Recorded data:
==========
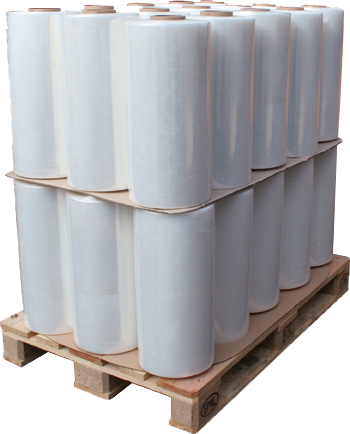
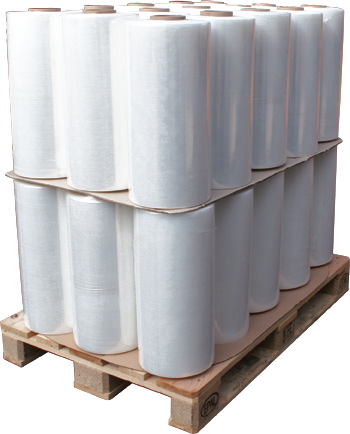
Desktop hero: rebalance grid tracks and make product photos fill panel

diff --git a/styles.css b/styles.css
@@ -116,8 +116,15 @@ footer .brand-logo{height:52px;max-width:250px}
 
 /* desktop: product photos fill the panel (mobile rules below stay untouched) */
 @media(min-width:861px){
-  .slides{height:clamp(520px,38vw,620px)}
-  .slide img{flex:1 1 auto;min-height:0;width:100%;max-width:100%;max-height:none}
+  /* Desktop only: headline/grid tracks capped so the copy column can't starve
+     the showcase panel; photos fill panel height without cropping. */
+  .hero{grid-template-columns:minmax(0,1.2fr) minmax(0,1fr)}
+  .hero-copy,.hero-art{min-width:0}
+  .hero-art{width:100%}
+  .hero h1{font-size:clamp(40px,4.4vw,62px)}
+  .slides{height:clamp(480px,36vw,580px);max-width:none}
+  .slide{min-width:0}
+  .slide img{flex:1 1 auto;min-width:0;min-height:0;width:100%;height:100%;max-width:100%;max-height:100%;object-fit:contain}
   .show-dots{padding:10px 0 14px}
 }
==========
Your goal: If a line of the data contains "hero", copy it out.

Exercise output:
Desktop hero: rebalance grid tracks and make product photos fill panel
+  .hero{grid-template-columns:minmax(0,1.2fr) minmax(0,1fr)}
+  .hero-copy,.hero-art{min-width:0}
+  .hero-art{width:100%}
+  .hero h1{font-size:clamp(40px,4.4vw,62px)}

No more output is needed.